- **THE TASK**: Copy each line of the records below that mentions the word "size".

(Web interface edit records)
____________

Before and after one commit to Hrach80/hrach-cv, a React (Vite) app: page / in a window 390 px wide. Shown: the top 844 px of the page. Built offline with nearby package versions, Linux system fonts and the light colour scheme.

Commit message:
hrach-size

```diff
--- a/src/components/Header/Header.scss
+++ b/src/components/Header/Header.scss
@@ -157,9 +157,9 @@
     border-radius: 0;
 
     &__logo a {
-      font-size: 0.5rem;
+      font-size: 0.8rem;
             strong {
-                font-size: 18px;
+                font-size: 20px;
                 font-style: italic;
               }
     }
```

____________

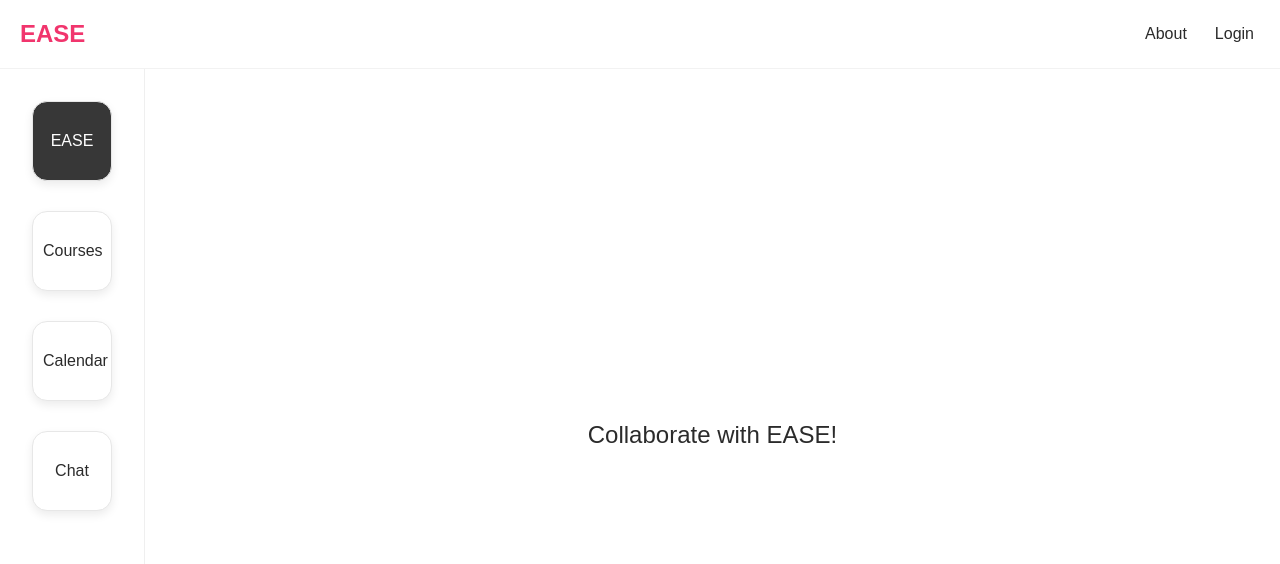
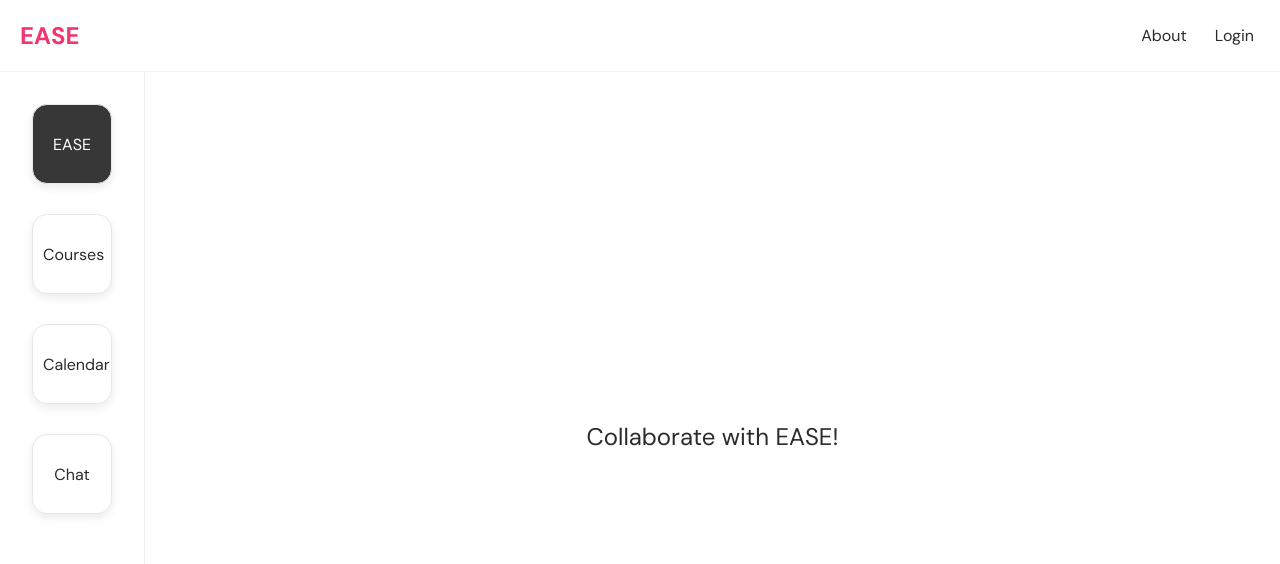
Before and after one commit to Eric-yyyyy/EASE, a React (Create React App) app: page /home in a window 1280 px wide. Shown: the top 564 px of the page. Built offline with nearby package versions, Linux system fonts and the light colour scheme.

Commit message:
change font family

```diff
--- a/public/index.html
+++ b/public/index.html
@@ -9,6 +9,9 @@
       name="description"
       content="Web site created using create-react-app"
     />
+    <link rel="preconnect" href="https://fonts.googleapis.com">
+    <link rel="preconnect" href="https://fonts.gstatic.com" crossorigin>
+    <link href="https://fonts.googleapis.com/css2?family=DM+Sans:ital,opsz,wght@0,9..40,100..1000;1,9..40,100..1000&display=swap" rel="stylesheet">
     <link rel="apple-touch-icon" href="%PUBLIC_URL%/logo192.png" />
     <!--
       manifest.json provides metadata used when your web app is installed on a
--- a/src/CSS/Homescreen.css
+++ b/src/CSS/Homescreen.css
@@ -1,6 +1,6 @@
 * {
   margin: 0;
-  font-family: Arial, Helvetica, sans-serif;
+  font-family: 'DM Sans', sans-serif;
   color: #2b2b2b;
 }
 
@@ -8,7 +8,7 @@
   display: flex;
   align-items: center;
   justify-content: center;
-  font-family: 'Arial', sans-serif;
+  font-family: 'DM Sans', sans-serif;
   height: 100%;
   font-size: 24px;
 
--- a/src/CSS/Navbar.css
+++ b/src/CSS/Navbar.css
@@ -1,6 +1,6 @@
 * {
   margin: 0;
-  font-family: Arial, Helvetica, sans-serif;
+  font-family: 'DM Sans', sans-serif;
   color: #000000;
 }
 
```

____________

- **ANSWER BOX**:
hrach-size
-      font-size: 0.5rem;
+      font-size: 0.8rem;
-                font-size: 18px;
+                font-size: 20px;
   font-size: 24px;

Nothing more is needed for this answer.